FW: Considering the success of Raptor, why hasn’t Ford developed an off-road-centric SUV, a neo-Bronco if you will, to compete in that space knowing that the Ford customer is an avid off-roader and may want a body style beyond Raptor to fit their needs?
Scott: We have looked all along at other opportunities, but I think it becomes a prioritization issue. It’s not so much that a need isn’t recognized or an opportunity isn’t recognized, it’s how can you prioritize that within the whole portfolio of vehicles that we need to bring to market. And do you have all of the engineering resource, and obviously the funding resource to pursue those opportunities. Generally you don’t and you end up prioritizing. We have certainly learned more about the potential in the off-road space as a result of Raptor and I would say the watchwords are “stay tuned.”
FW: As the F-150 has stayed true to the leaf sprung rear suspension, competitors such as Ram have brought coil-sprung rear suspensions to market. How has that affected Ford, and is it a credible threat in the 1⁄2-ton market?
Scott: The best feedback that we could get is the market performance feedback and when you look at our market performance over the last two years, our share of the 1⁄2-ton pickup market is basically at a 10-year high with F-150. So I think that is pretty clear validation that prioritizing capability, yet delivering a very good ride, has been the right decision for us. So I think that is the proper validation that our choice on the suspension technology was the right way to go.
FW: Has the commitment GM has made to the Colorado’s return spurred Ford to reconsider the Ranger’s return to North America?

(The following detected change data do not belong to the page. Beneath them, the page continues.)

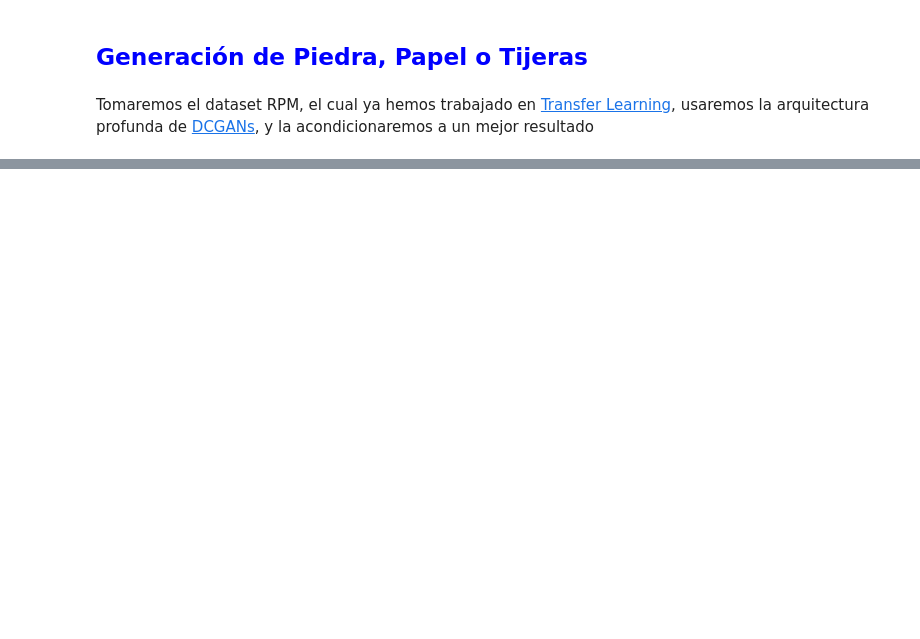
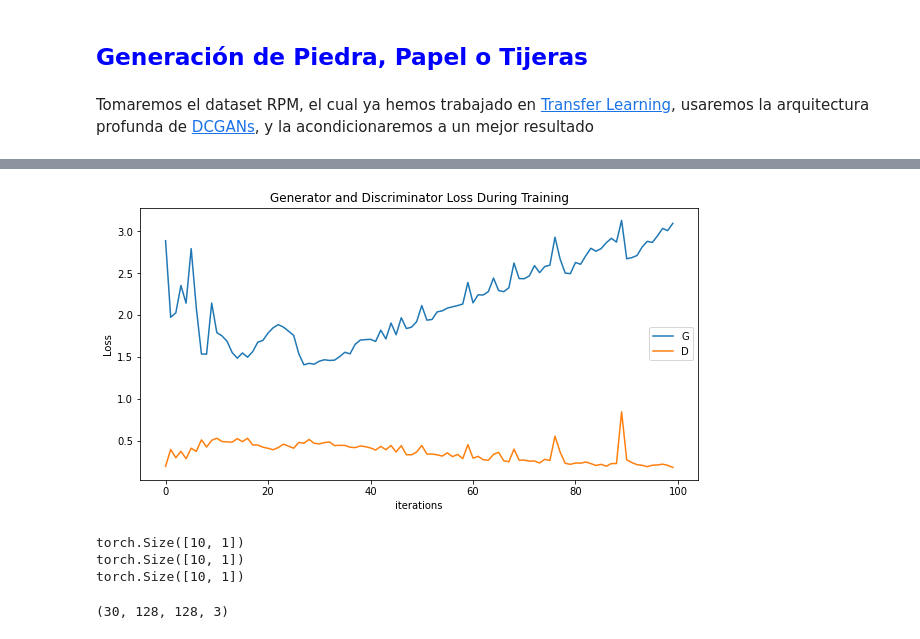
Before and after one commit to AprendizajeProfundo/Diplomado-Avanzado, a Jupyter notebook: Visión Artificial/Cuadernos/GAN_condicional.ipynb, the cells around one changed output, grey strips where cells are left out. Saved outputs shown, nothing was run; the diff lists cells and outputs as text; code cells hidden in the pictures; blank space fills up the shorter version.

```diff
--- a/Visión Artificial/Cuadernos/GAN_condicional.ipynb
+++ b/Visión Artificial/Cuadernos/GAN_condicional.ipynb
@@ -92,0 +286,14 @@ zip_ref.close()
+# %%
+adversarial_loss = nn.BCELoss()
+# %%
+def generator_loss(fake_output, label):
+    gen_loss = adversarial_loss(fake_output, label)
+    return gen_loss
+# %%
+def discriminator_loss(output, label):
+    disc_loss = adversarial_loss(output, label)
+    return disc_loss
+# %%
+learning_rate = 0.0002
+G_optimizer = optim.Adam(generator.parameters(), lr = learning_rate, betas=(0.5, 0.999))
+D_optimizer = optim.Adam(discriminator.parameters(), lr = learning_rate, betas=(0.5, 0.999))
@@ -92,0 +371,60 @@ zip_ref.close()
+# %%
+plt.figure(figsize=(10,5))
+plt.title("Generator and Discriminator Loss During Training")
+plt.plot(G_loss_plot,label="G")
+plt.plot(D_loss_plot,label="D")
+plt.xlabel("iterations")
+plt.ylabel("Loss")
+plt.legend()
+plt.show()
+# %% [output]
+[figure, added]
+# %%
+def generate_latent_points(latent_dim, n_samples, n_classes=3):
+    # generate points in the latent space
+    x_input = np.random.randn(latent_dim * n_samples)
+    # reshape into a batch of inputs for the network
+    z_input = x_input.reshape(n_samples, latent_dim)
+    return z_input
+
+# uniform interpolation between two points in latent space
+def interpolate_points(p1, p2, n_steps=10):
+    # interpolate ratios between the points
+    ratios = np.linspace(0, 1, num=n_steps)
+    # linear interpolate vectors
+    vectors = list()
+    for ratio in ratios:
+        v = (1.0 - ratio) * p1 + ratio * p2
+        vectors.append(v)
+    return np.asarray(vectors)
+
+
+pts = generate_latent_points(100, 3)
+# interpolate points in latent space
+interpolated = interpolate_points(pts[0], pts[1])
+
+interpolated = torch.tensor(interpolated)
+interpolated = interpolated.to(device)
+interpolated = interpolated.type(torch.float32)
+
+output = None
+for label in range(3):
+    labels = torch.ones(10) * label
+    labels = labels.to(device)
+    labels = labels.unsqueeze(1).long()
+    print(labels.size())
+    predictions = generator((interpolated, labels))
+    predictions = predictions.permute(0,2,3,1)
+    pred = predictions.detach().cpu()
+    if output is None:
+        output = pred
+    else:
+        output = np.concatenate((output,pred))
+# %% [output]
+torch.Size([10, 1])
+torch.Size([10, 1])
+torch.Size([10, 1])
+# %%
+output.shape
+# %% [output]
+(30, 128, 128, 3)
```
Also changed, not shown: parts of 16 cells of this notebook.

Scott: We think that what’s happened in that—I am going to call it compact, but frankly most of the players there are midsize trucks—is that the midsize truck idea is a difficult proposition from a customer standpoint because of the overlap in price and fuel economy. Our customers have made the decision that a fullsize is a better value proposition when you consider how close the fuel economy is and how similar the price is. So what the customer is telling us is that the opportunity, if there is one, is in a true compact where you can really deliver that significant difference in price and fuel economy, and as always, we are looking at those opportunities.

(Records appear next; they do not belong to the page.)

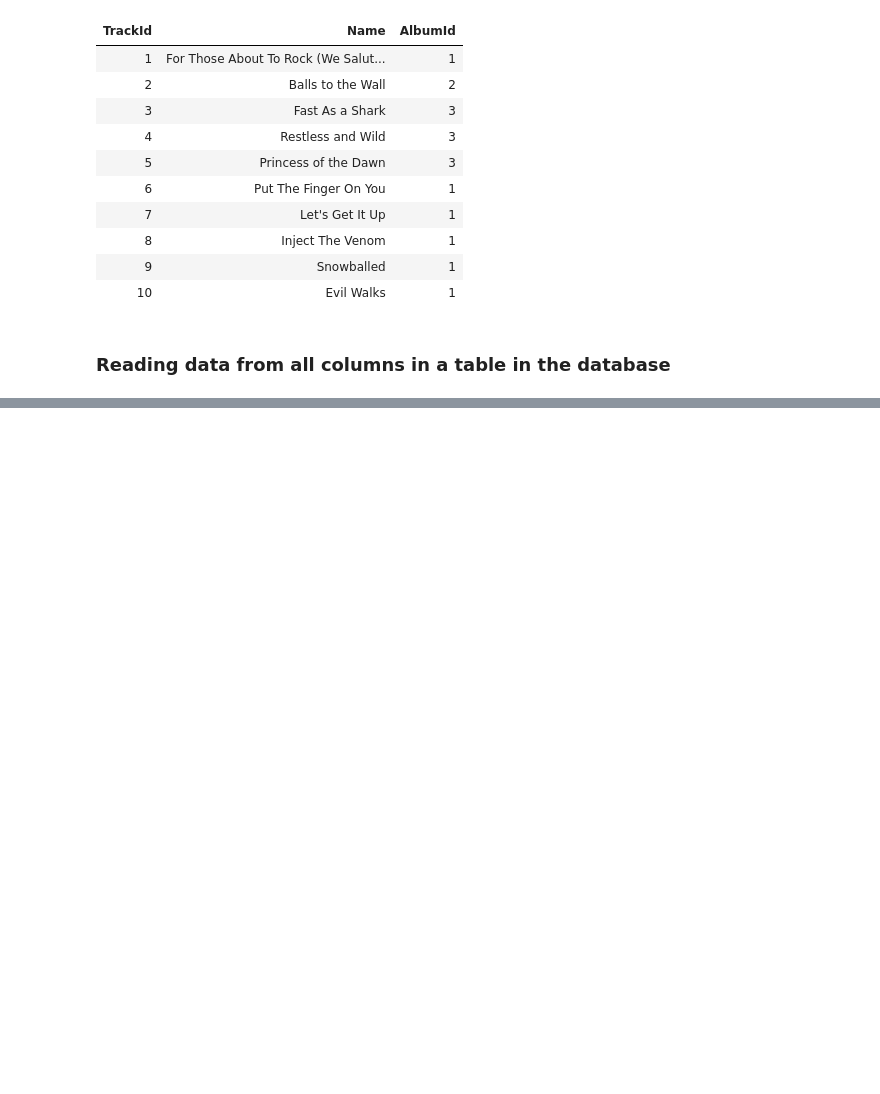
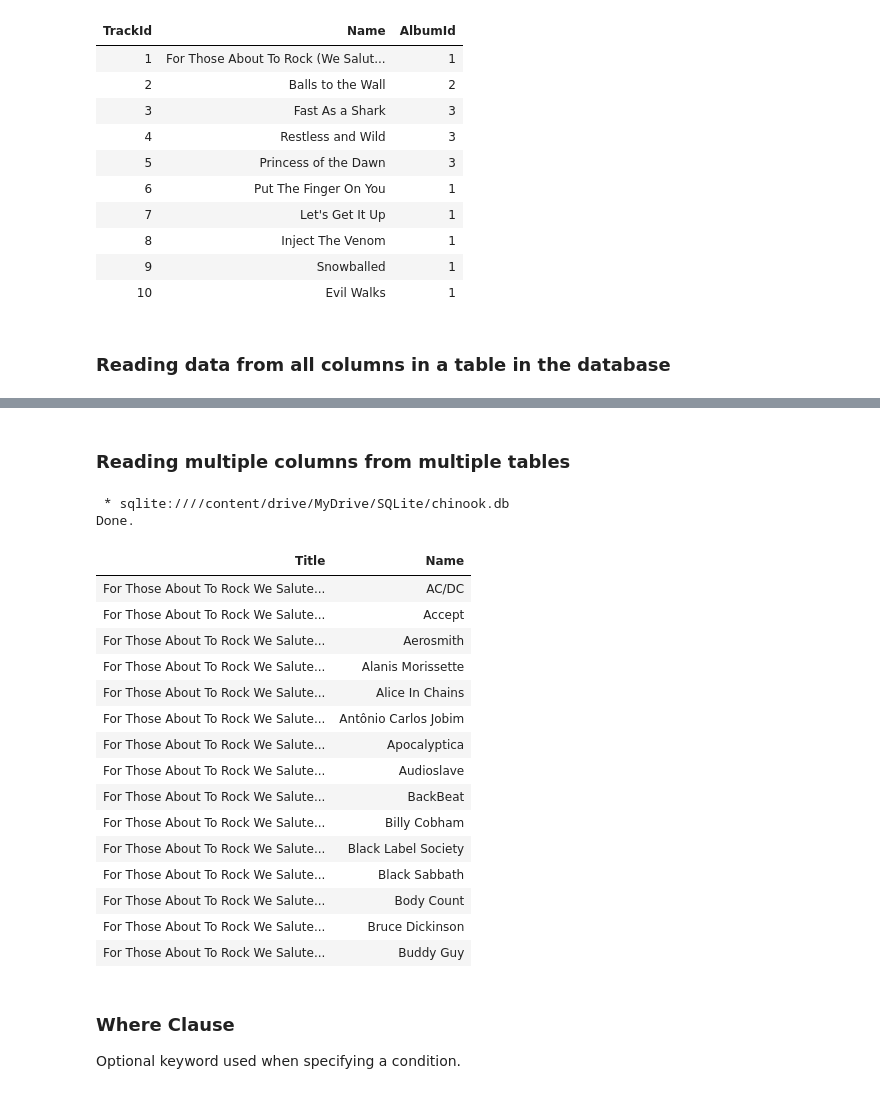
Before and after one commit to mandem296/SQLite-Chinook, a Jupyter notebook: SQLite_PowerBi_Challenge.ipynb, the cells around one changed output, grey strips where cells are left out. Drawn from its saved outputs; the diff is of its cells as text; code cells hidden in the pictures; blank space fills up the shorter version.

```diff
--- a/SQLite_PowerBi_Challenge.ipynb
+++ b/SQLite_PowerBi_Challenge.ipynb
@@ -212,3 +212,37 @@ Done.
 | 6 | Mitchell | Michael | IT Manager | 1 | 1973-07-01 00:00:00 | 2003-10-17 00:00:00 | 5827 Bowness Road NW | Calgary | AB | Canada | ... |
 | 7 | King | Robert | IT Staff | 6 | 1970-05-29 00:00:00 | 2004-01-02 00:00:00 | 590 Columbia Boulevard West | Lethbridge | AB | Canada | ... |
 | 8 | Callahan | Laura | IT Staff | 6 | 1968-01-09 00:00:00 | 2004-03-04 00:00:00 | 923 7 ST NW | Lethbridge | AB | Canada | ... |
+# %% [markdown]
+### Reading multiple columns from multiple tables
+# %%
+#Query that lists albums titles and corresponding artists
+%%sql
+
+SELECT albums.Title, artists.Name
+
+FROM albums, artists
+
+LIMIT 15;
+# %% [output]
+ * sqlite:////content/drive/MyDrive/SQLite/chinook.db
+Done.
+| Title | Name |
+| For Those About To Rock We Salute... | AC/DC |
+| For Those About To Rock We Salute... | Accept |
+| For Those About To Rock We Salute... | Aerosmith |
+| For Those About To Rock We Salute... | Alanis Morissette |
+| For Those About To Rock We Salute... | Alice In Chains |
+| For Those About To Rock We Salute... | Antônio Carlos Jobim |
+| For Those About To Rock We Salute... | Apocalyptica |
+| For Those About To Rock We Salute... | Audioslave |
+| For Those About To Rock We Salute... | BackBeat |
+| For Those About To Rock We Salute... | Billy Cobham |
+| For Those About To Rock We Salute... | Black Label Society |
+| For Those About To Rock We Salute... | Black Sabbath |
+| For Those About To Rock We Salute... | Body Count |
+| For Those About To Rock We Salute... | Bruce Dickinson |
+| For Those About To Rock We Salute... | Buddy Guy |
+# %% [markdown]
+### Where Clause
+
+Optional keyword used when specifying a condition.
```
Also changed, not shown: parts of 4 cells of this notebook.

Anyone who has recently been in the market for a Wrangler knows how long the wait can be to get just the one you want. In 2011, Jeep sold an incredible 122,460 Wranglers to eager customers here in the U.S., while another 26,278 Wranglers were churned out for international customers—an increase of 30 percent and 10 percent over 2010. With the plant running two shifts that total 20 hours a day, six days a week, there isn’t much room for an increase in output, but Jeep and the UAW have agreed to push out 100 more Wranglers per day by summer.
Last year Ford sold one F-Series truck every 54 seconds.
BFGoodrich Tires claimed its 25th overall Baja 1000 win.
Toyota is said to be engineering a Prius-like hybrid drive system for the next-generation Tundra, due in 2014.
Shot in the Wild
We found this ’78 Power Wagon on the side of the road in San Marcos, California. In its former life it was a brush fire truck in the small mountain town of Julian, California.